Change detection outputs
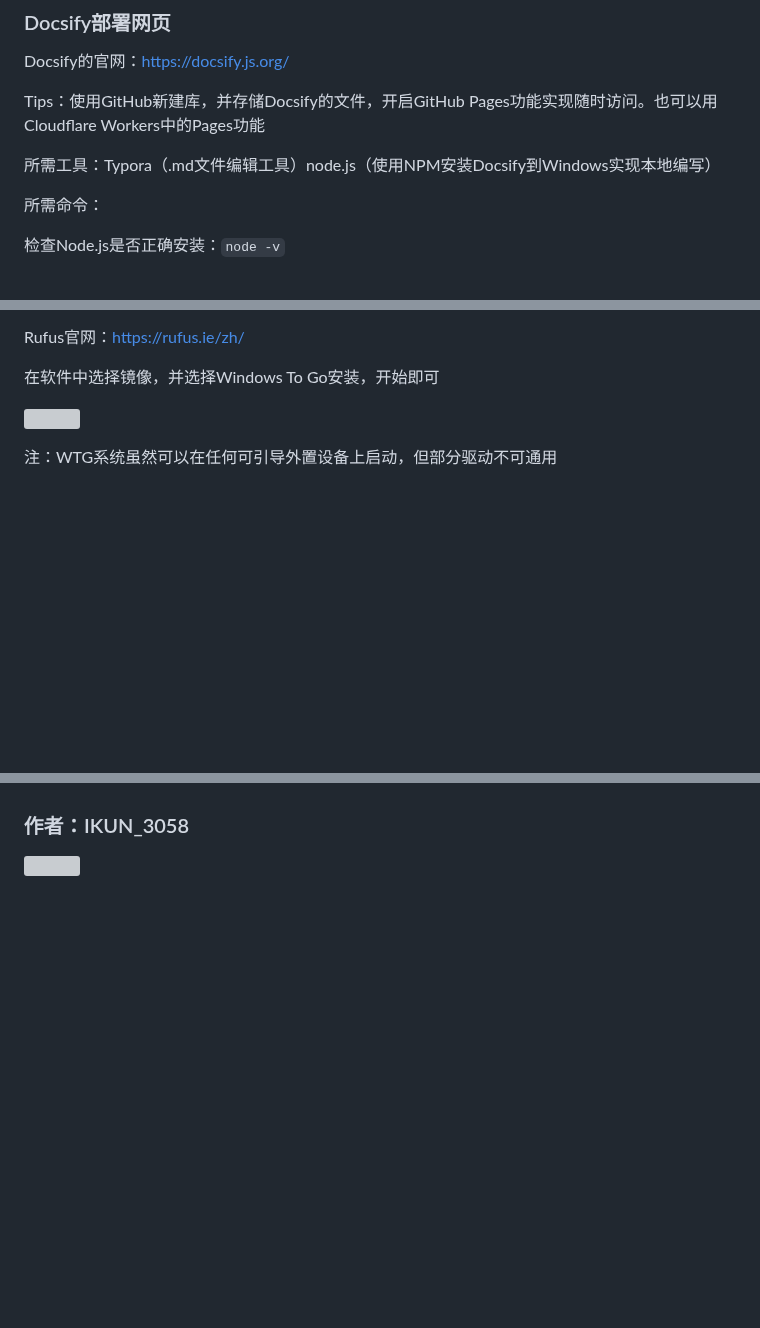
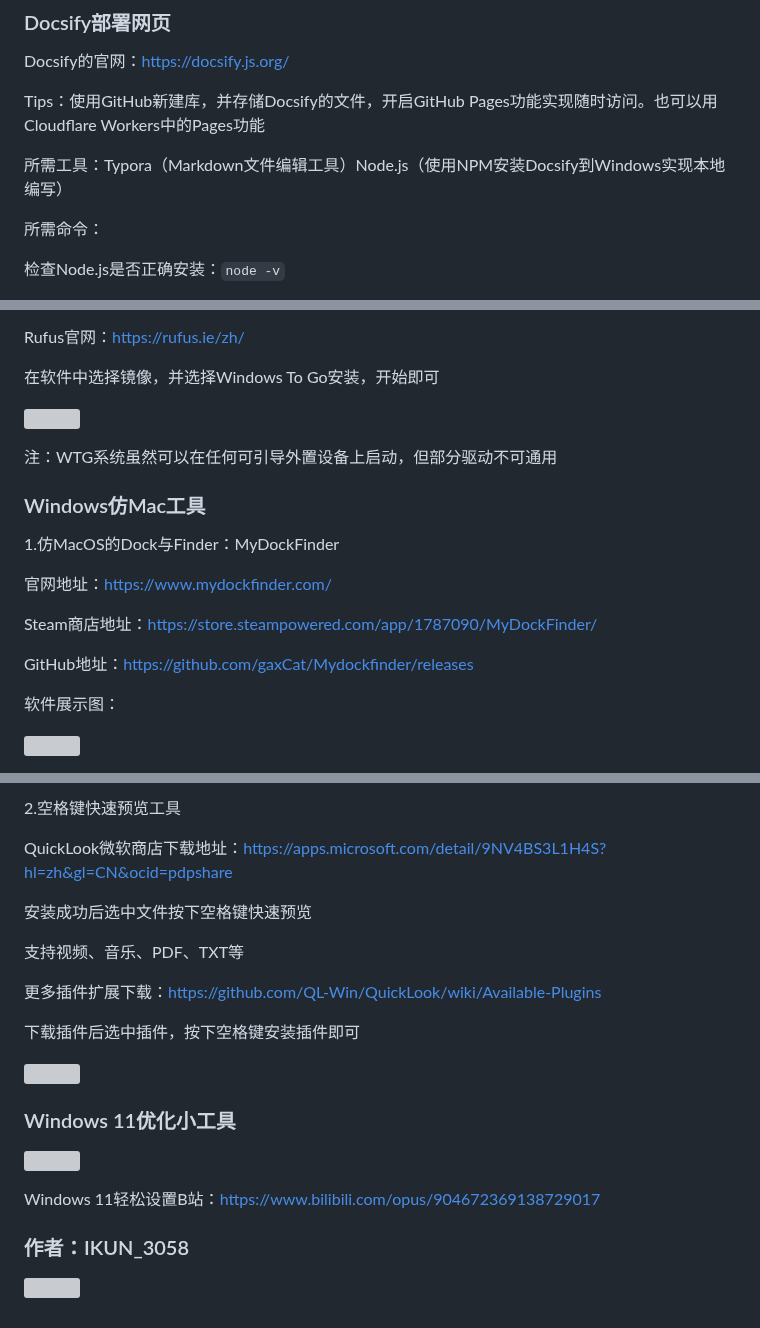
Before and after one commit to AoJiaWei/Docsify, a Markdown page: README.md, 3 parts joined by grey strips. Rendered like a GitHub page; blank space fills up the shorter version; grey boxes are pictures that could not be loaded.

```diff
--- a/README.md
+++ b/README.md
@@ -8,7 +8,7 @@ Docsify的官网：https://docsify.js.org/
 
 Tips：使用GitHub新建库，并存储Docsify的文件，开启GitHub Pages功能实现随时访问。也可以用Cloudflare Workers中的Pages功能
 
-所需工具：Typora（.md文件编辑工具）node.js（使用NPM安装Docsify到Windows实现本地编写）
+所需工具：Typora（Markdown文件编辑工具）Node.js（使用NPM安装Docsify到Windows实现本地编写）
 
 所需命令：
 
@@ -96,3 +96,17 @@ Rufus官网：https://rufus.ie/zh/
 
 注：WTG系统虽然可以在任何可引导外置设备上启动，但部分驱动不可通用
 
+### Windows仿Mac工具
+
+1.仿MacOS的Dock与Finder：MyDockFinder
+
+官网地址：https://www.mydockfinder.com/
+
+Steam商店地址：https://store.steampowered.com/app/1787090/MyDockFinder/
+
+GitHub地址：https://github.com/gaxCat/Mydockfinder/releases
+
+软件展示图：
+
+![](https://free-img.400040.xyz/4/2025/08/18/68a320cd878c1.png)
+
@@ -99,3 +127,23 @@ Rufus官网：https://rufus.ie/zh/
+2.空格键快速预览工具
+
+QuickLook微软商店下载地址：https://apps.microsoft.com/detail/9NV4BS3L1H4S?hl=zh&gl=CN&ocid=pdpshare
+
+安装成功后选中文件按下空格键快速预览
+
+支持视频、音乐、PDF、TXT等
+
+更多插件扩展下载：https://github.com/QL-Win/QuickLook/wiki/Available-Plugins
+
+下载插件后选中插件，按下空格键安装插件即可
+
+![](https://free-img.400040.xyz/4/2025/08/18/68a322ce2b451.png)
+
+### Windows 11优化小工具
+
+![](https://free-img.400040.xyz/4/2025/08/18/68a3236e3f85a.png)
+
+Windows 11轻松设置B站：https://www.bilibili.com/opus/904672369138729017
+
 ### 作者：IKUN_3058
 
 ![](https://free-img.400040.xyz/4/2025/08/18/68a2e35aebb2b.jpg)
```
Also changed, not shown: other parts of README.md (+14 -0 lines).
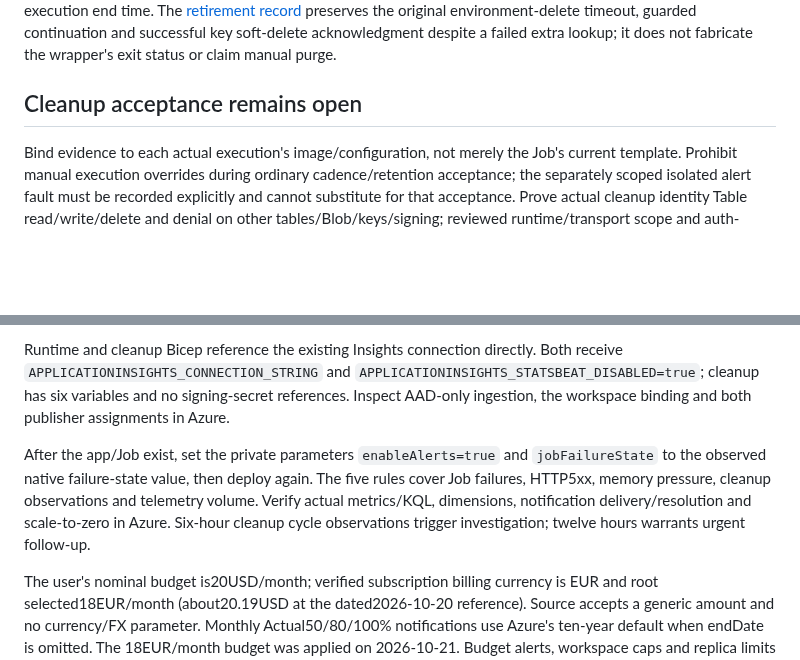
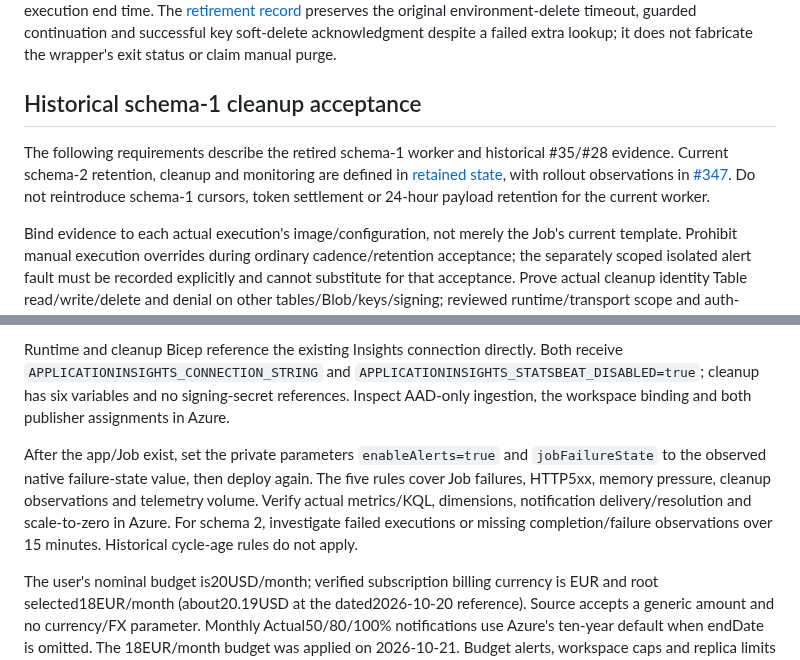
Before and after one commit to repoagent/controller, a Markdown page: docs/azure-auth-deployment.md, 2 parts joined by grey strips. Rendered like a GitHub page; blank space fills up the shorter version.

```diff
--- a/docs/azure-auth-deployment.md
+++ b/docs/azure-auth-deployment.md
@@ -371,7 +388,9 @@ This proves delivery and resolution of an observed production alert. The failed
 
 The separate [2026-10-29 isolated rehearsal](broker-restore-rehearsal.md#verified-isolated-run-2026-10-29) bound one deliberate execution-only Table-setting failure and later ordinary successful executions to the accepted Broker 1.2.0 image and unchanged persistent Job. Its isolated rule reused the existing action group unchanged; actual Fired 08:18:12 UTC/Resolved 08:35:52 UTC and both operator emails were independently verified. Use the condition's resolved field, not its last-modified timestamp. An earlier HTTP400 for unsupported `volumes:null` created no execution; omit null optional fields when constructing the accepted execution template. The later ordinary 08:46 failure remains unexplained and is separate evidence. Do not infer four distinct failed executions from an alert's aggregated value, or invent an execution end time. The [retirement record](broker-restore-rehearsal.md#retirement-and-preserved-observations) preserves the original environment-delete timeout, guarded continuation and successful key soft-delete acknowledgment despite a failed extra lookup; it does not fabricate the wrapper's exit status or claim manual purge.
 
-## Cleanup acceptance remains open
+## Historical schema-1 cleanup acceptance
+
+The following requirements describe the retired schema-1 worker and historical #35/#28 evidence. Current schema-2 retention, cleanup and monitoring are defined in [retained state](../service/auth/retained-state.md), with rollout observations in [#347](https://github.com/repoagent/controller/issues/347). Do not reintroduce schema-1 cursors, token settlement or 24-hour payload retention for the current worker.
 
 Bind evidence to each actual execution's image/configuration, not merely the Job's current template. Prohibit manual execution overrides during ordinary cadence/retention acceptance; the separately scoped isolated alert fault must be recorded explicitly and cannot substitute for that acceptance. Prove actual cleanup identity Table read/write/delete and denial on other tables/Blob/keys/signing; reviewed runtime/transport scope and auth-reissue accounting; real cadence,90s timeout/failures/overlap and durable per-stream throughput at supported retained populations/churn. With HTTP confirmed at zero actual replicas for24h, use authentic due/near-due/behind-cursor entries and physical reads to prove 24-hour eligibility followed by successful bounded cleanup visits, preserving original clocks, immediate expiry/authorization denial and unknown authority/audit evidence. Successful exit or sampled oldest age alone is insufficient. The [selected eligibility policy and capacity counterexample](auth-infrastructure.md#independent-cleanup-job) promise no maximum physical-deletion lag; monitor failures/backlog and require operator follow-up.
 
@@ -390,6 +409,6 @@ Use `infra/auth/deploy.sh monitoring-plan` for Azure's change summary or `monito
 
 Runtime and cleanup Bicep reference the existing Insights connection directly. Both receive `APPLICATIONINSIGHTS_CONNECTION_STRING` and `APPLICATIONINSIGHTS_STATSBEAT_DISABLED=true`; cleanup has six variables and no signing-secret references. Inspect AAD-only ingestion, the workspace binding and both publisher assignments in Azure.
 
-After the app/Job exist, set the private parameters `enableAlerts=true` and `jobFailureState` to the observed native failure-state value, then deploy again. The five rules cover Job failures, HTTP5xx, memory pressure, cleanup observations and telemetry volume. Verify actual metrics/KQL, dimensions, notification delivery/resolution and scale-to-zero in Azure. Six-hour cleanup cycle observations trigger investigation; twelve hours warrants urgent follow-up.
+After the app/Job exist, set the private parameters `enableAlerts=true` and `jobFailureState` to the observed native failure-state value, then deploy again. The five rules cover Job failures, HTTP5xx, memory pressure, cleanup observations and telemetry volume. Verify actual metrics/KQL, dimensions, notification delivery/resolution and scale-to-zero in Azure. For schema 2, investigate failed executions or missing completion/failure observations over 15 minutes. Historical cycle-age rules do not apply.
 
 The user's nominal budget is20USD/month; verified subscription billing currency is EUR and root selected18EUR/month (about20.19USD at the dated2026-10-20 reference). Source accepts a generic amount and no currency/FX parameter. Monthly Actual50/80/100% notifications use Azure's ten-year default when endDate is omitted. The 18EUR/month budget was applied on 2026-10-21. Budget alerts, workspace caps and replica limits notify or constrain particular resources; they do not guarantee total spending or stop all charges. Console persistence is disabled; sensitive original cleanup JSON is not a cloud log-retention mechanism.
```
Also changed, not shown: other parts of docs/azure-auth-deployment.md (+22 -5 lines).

WHAT THE TASK REQUIRES
Give the preceding data back exactly, minus every picture.

OUTPUT FOR THIS EXERCISE
Before and after one commit to AoJiaWei/Docsify, a Markdown page: README.md, 3 parts joined by grey strips. Rendered like a GitHub page; blank space fills up the shorter version; grey boxes are pictures that could not be loaded.

```diff
--- a/README.md
+++ b/README.md
@@ -8,7 +8,7 @@ Docsify的官网：https://docsify.js.org/
 
 Tips：使用GitHub新建库，并存储Docsify的文件，开启GitHub Pages功能实现随时访问。也可以用Cloudflare Workers中的Pages功能
 
-所需工具：Typora（.md文件编辑工具）node.js（使用NPM安装Docsify到Windows实现本地编写）
+所需工具：Typora（Markdown文件编辑工具）Node.js（使用NPM安装Docsify到Windows实现本地编写）
 
 所需命令：
 
@@ -96,3 +96,17 @@ Rufus官网：https://rufus.ie/zh/
 
 注：WTG系统虽然可以在任何可引导外置设备上启动，但部分驱动不可通用
 
+### Windows仿Mac工具
+
+1.仿MacOS的Dock与Finder：MyDockFinder
+
+官网地址：https://www.mydockfinder.com/
+
+Steam商店地址：https://store.steampowered.com/app/1787090/MyDockFinder/
+
+GitHub地址：https://github.com/gaxCat/Mydockfinder/releases
+
+软件展示图：
+
+![](https://free-img.400040.xyz/4/2025/08/18/68a320cd878c1.png)
+
@@ -99,3 +127,23 @@ Rufus官网：https://rufus.ie/zh/
+2.空格键快速预览工具
+
+QuickLook微软商店下载地址：https://apps.microsoft.com/detail/9NV4BS3L1H4S?hl=zh&gl=CN&ocid=pdpshare
+
+安装成功后选中文件按下空格键快速预览
+
+支持视频、音乐、PDF、TXT等
+
+更多插件扩展下载：https://github.com/QL-Win/QuickLook/wiki/Available-Plugins
+
+下载插件后选中插件，按下空格键安装插件即可
+
+![](https://free-img.400040.xyz/4/2025/08/18/68a322ce2b451.png)
+
+### Windows 11优化小工具
+
+![](https://free-img.400040.xyz/4/2025/08/18/68a3236e3f85a.png)
+
+Windows 11轻松设置B站：https://www.bilibili.com/opus/904672369138729017
+
 ### 作者：IKUN_3058
 
 ![](https://free-img.400040.xyz/4/2025/08/18/68a2e35aebb2b.jpg)
```
Also changed, not shown: other parts of README.md (+14 -0 lines).
Before and after one commit to repoagent/controller, a Markdown page: docs/azure-auth-deployment.md, 2 parts joined by grey strips. Rendered like a GitHub page; blank space fills up the shorter version.

```diff
--- a/docs/azure-auth-deployment.md
+++ b/docs/azure-auth-deployment.md
@@ -371,7 +388,9 @@ This proves delivery and resolution of an observed production alert. The failed
 
 The separate [2026-10-29 isolated rehearsal](broker-restore-rehearsal.md#verified-isolated-run-2026-10-29) bound one deliberate execution-only Table-setting failure and later ordinary successful executions to the accepted Broker 1.2.0 image and unchanged persistent Job. Its isolated rule reused the existing action group unchanged; actual Fired 08:18:12 UTC/Resolved 08:35:52 UTC and both operator emails were independently verified. Use the condition's resolved field, not its last-modified timestamp. An earlier HTTP400 for unsupported `volumes:null` created no execution; omit null optional fields when constructing the accepted execution template. The later ordinary 08:46 failure remains unexplained and is separate evidence. Do not infer four distinct failed executions from an alert's aggregated value, or invent an execution end time. The [retirement record](broker-restore-rehearsal.md#retirement-and-preserved-observations) preserves the original environment-delete timeout, guarded continuation and successful key soft-delete acknowledgment despite a failed extra lookup; it does not fabricate the wrapper's exit status or claim manual purge.
 
-## Cleanup acceptance remains open
+## Historical schema-1 cleanup acceptance
+
+The following requirements describe the retired schema-1 worker and historical #35/#28 evidence. Current schema-2 retention, cleanup and monitoring are defined in [retained state](../service/auth/retained-state.md), with rollout observations in [#347](https://github.com/repoagent/controller/issues/347). Do not reintroduce schema-1 cursors, token settlement or 24-hour payload retention for the current worker.
 
 Bind evidence to each actual execution's image/configuration, not merely the Job's current template. Prohibit manual execution overrides during ordinary cadence/retention acceptance; the separately scoped isolated alert fault must be recorded explicitly and cannot substitute for that acceptance. Prove actual cleanup identity Table read/write/delete and denial on other tables/Blob/keys/signing; reviewed runtime/transport scope and auth-reissue accounting; real cadence,90s timeout/failures/overlap and durable per-stream throughput at supported retained populations/churn. With HTTP confirmed at zero actual replicas for24h, use authentic due/near-due/behind-cursor entries and physical reads to prove 24-hour eligibility followed by successful bounded cleanup visits, preserving original clocks, immediate expiry/authorization denial and unknown authority/audit evidence. Successful exit or sampled oldest age alone is insufficient. The [selected eligibility policy and capacity counterexample](auth-infrastructure.md#independent-cleanup-job) promise no maximum physical-deletion lag; monitor failures/backlog and require operator follow-up.
 
@@ -390,6 +409,6 @@ Use `infra/auth/deploy.sh monitoring-plan` for Azure's change summary or `monito
 
 Runtime and cleanup Bicep reference the existing Insights connection directly. Both receive `APPLICATIONINSIGHTS_CONNECTION_STRING` and `APPLICATIONINSIGHTS_STATSBEAT_DISABLED=true`; cleanup has six variables and no signing-secret references. Inspect AAD-only ingestion, the workspace binding and both publisher assignments in Azure.
 
-After the app/Job exist, set the private parameters `enableAlerts=true` and `jobFailureState` to the observed native failure-state value, then deploy again. The five rules cover Job failures, HTTP5xx, memory pressure, cleanup observations and telemetry volume. Verify actual metrics/KQL, dimensions, notification delivery/resolution and scale-to-zero in Azure. Six-hour cleanup cycle observations trigger investigation; twelve hours warrants urgent follow-up.
+After the app/Job exist, set the private parameters `enableAlerts=true` and `jobFailureState` to the observed native failure-state value, then deploy again. The five rules cover Job failures, HTTP5xx, memory pressure, cleanup observations and telemetry volume. Verify actual metrics/KQL, dimensions, notification delivery/resolution and scale-to-zero in Azure. For schema 2, investigate failed executions or missing completion/failure observations over 15 minutes. Historical cycle-age rules do not apply.
 
 The user's nominal budget is20USD/month; verified subscription billing currency is EUR and root selected18EUR/month (about20.19USD at the dated2026-10-20 reference). Source accepts a generic amount and no currency/FX parameter. Monthly Actual50/80/100% notifications use Azure's ten-year default when endDate is omitted. The 18EUR/month budget was applied on 2026-10-21. Budget alerts, workspace caps and replica limits notify or constrain particular resources; they do not guarantee total spending or stop all charges. Console persistence is disabled; sensitive original cleanup JSON is not a cloud log-retention mechanism.
```
Also changed, not shown: other parts of docs/azure-auth-deployment.md (+22 -5 lines).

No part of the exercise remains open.